Change listing data =>
-------------------------

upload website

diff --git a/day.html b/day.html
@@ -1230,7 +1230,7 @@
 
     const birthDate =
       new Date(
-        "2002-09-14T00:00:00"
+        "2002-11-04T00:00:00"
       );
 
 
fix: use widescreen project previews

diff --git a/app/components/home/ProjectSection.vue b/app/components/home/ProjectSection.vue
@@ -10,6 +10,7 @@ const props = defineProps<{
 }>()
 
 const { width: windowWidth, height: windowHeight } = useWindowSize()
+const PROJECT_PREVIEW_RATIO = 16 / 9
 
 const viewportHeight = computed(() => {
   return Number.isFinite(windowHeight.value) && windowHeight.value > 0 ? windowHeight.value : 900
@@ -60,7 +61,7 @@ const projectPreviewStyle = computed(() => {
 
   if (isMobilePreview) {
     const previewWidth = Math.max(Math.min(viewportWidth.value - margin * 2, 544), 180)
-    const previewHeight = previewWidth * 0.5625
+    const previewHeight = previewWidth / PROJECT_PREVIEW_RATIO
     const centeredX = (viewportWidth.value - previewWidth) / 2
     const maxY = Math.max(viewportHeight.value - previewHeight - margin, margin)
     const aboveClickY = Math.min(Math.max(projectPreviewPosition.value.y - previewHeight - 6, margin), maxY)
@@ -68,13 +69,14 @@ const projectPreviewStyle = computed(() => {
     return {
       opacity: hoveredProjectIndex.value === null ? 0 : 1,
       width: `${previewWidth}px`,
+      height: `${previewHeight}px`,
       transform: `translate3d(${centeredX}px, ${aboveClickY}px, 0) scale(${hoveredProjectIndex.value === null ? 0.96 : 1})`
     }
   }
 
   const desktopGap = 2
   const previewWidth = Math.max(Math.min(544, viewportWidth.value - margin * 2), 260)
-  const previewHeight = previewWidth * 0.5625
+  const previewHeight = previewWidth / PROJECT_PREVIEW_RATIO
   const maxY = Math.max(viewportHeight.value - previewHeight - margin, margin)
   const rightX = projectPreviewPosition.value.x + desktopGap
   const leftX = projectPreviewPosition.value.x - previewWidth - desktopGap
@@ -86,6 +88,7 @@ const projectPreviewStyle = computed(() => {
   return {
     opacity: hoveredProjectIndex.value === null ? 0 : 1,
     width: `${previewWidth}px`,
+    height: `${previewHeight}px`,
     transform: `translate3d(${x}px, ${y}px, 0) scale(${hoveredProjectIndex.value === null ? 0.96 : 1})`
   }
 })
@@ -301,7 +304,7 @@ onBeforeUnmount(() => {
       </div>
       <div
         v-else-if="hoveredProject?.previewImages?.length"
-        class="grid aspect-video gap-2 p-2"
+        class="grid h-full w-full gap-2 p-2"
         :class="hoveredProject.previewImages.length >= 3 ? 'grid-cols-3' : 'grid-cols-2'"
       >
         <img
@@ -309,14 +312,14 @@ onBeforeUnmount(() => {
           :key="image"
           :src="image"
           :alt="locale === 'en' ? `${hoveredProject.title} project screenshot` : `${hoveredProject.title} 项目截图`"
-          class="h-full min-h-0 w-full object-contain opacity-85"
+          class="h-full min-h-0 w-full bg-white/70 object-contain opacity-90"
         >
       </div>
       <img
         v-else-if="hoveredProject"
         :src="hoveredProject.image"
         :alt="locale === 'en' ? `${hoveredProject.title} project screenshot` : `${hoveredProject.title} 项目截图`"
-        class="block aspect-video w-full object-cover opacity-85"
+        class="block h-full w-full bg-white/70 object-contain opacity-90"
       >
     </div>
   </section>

-------------------------

Task to complete => Output the data exactly, from the first line through the line that holds "-68,13 +69,14 @@", so that no later line appears.

Task solution =>
upload website

diff --git a/day.html b/day.html
@@ -1230,7 +1230,7 @@
 
     const birthDate =
       new Date(
-        "2002-09-14T00:00:00"
+        "2002-11-04T00:00:00"
       );
 
 
fix: use widescreen project previews

diff --git a/app/components/home/ProjectSection.vue b/app/components/home/ProjectSection.vue
@@ -10,6 +10,7 @@ const props = defineProps<{
 }>()
 
 const { width: windowWidth, height: windowHeight } = useWindowSize()
+const PROJECT_PREVIEW_RATIO = 16 / 9
 
 const viewportHeight = computed(() => {
   return Number.isFinite(windowHeight.value) && windowHeight.value > 0 ? windowHeight.value : 900
@@ -60,7 +61,7 @@ const projectPreviewStyle = computed(() => {
 
   if (isMobilePreview) {
     const previewWidth = Math.max(Math.min(viewportWidth.value - margin * 2, 544), 180)
-    const previewHeight = previewWidth * 0.5625
+    const previewHeight = previewWidth / PROJECT_PREVIEW_RATIO
     const centeredX = (viewportWidth.value - previewWidth) / 2
     const maxY = Math.max(viewportHeight.value - previewHeight - margin, margin)
     const aboveClickY = Math.min(Math.max(projectPreviewPosition.value.y - previewHeight - 6, margin), maxY)
@@ -68,13 +69,14 @@ const projectPreviewStyle = computed(() => {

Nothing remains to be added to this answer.